Search the entries below for "left", and copy each line where it appears.

(Records for the task begins)

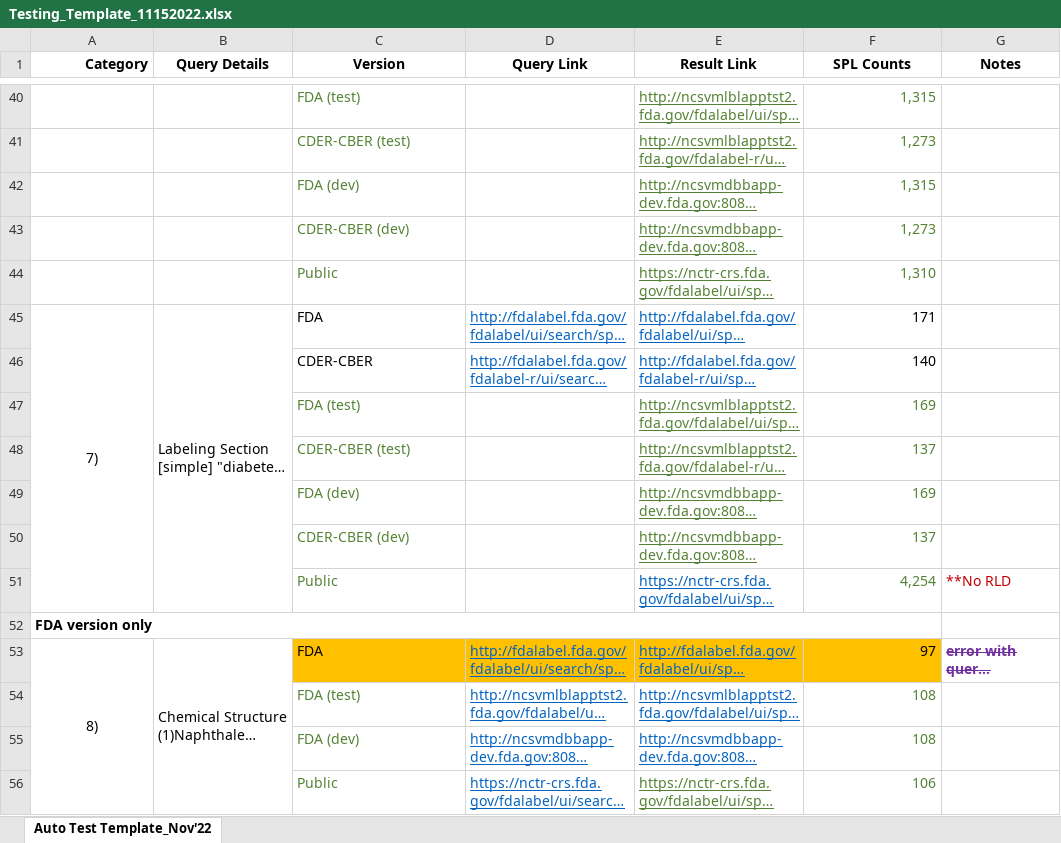
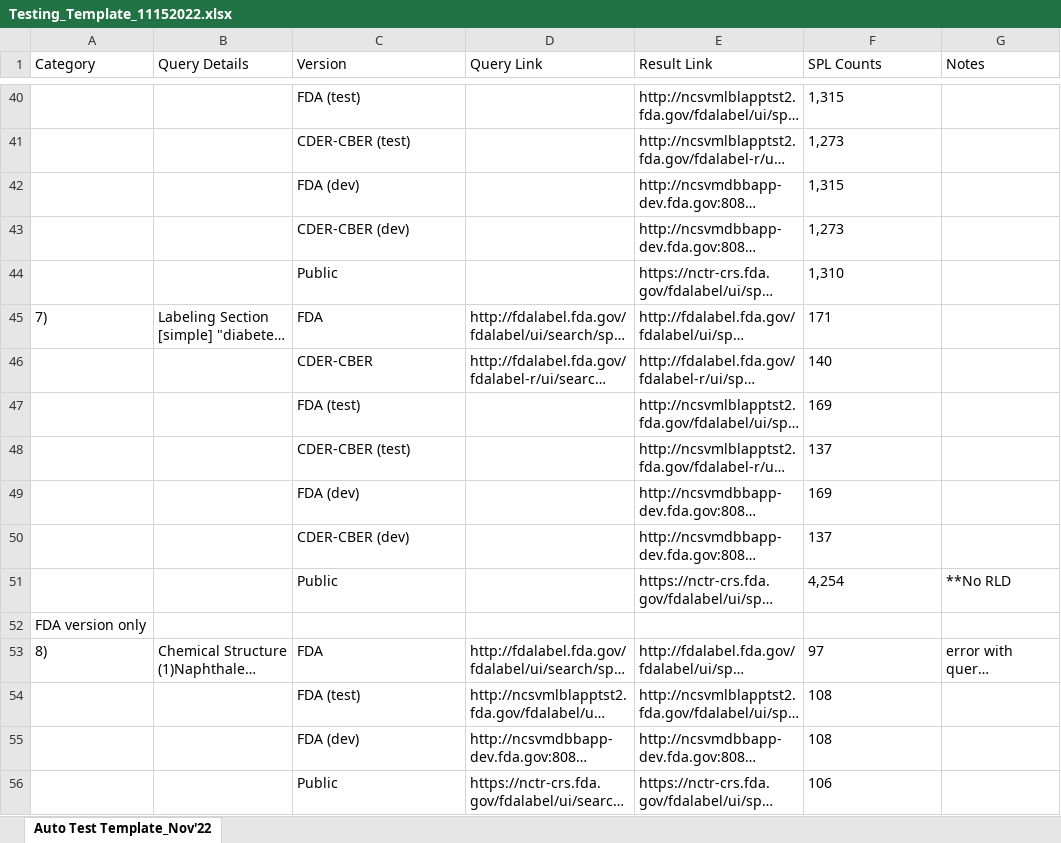
Before and after one commit to seldas/askFDALabel-Suite, an Excel workbook: frontend/public/webtest/Testing_Template_11152022.xlsx, sheet Auto Test Template_Nov'22, drawn as a sheet; only a part is shown, gaps mark what is left out; long unchanged cells end in …; values as stored, in another font and other column widths than the file's, no borders; the diff covers the shown part only; the diff names each change by its address in the sheet, - before the commit and + after, or states it on an @@ line.

```diff
--- a/frontend/public/webtest/Testing_Template_11152022.xlsx (sheet Auto Test Template_Nov'22)
+++ b/frontend/public/webtest/Testing_Template_11152022.xlsx (sheet Auto Test Template_Nov'22)
-A1:G1 bold: on
+A1:G1 bold: off
-A1 alignment: right
+A1 alignment: left
-B1:G1 alignment: center
+B1:G1 alignment: left
-C40:C44 text colour: #548235
+C40:C44 text colour: black
-E40:E44 underline: on
+E40:E44 underline: off
-E40:F44 text colour: #548235
+E40:F44 text colour: black
-F40:F51 alignment: right
+F40:F51 alignment: left
-A45 alignment: center
+A45 alignment: left
-A45:A51 merged
-B45:B51 merged
@@ D45:E46 underline: on → off, text colour: #0563C1 → black @@
-C47:C51 text colour: #548235
+C47:C51 text colour: black
-E47:E51 underline: on
+E47:E51 underline: off
-E47:F50 text colour: #548235
+E47:F50 text colour: black
-E51 text colour: #0563C1
+E51 text colour: black
-F51 text colour: #548235
+F51 text colour: black
-G51 text colour: #C00000
+G51 text colour: black
-A52 bold: on
+A52 bold: off
-A52:F52 merged
-A53 alignment: center
+A53 alignment: left
-A53:A56 merged
-B53:B56 merged
-C53:F53 fill: #FFC000
+C53:F53 fill: none
-D53:E56 underline: on
+D53:E56 underline: off
-D53:E55 text colour: #0563C1
+D53:E55 text colour: black
-F53:F56 alignment: right
+F53:F56 alignment: left
@@ G53 bold: on → off, text colour: #7030A0 → black, strikethrough: on → off @@
-C54:C56 text colour: #548235
+C54:C56 text colour: black
-F54:F55 text colour: #548235
+F54:F55 text colour: black
-D56 text colour: #0563C1
+D56 text colour: black
-E56:F56 text colour: #548235
+E56:F56 text colour: black
```
Also changed, not shown: cell formats and merged cells elsewhere in this sheet, 2 other files.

(Records for the task ends)

- Answer space -
Before and after one commit to seldas/askFDALabel-Suite, an Excel workbook: frontend/public/webtest/Testing_Template_11152022.xlsx, sheet Auto Test Template_Nov'22, drawn as a sheet; only a part is shown, gaps mark what is left out; long unchanged cells end in …; values as stored, in another font and other column widths than the file's, no borders; the diff covers the shown part only; the diff names each change by its address in the sheet, - before the commit and + after, or states it on an @@ line.
+A1 alignment: left
+B1:G1 alignment: left
+F40:F51 alignment: left
+A45 alignment: left
+A53 alignment: left
+F53:F56 alignment: left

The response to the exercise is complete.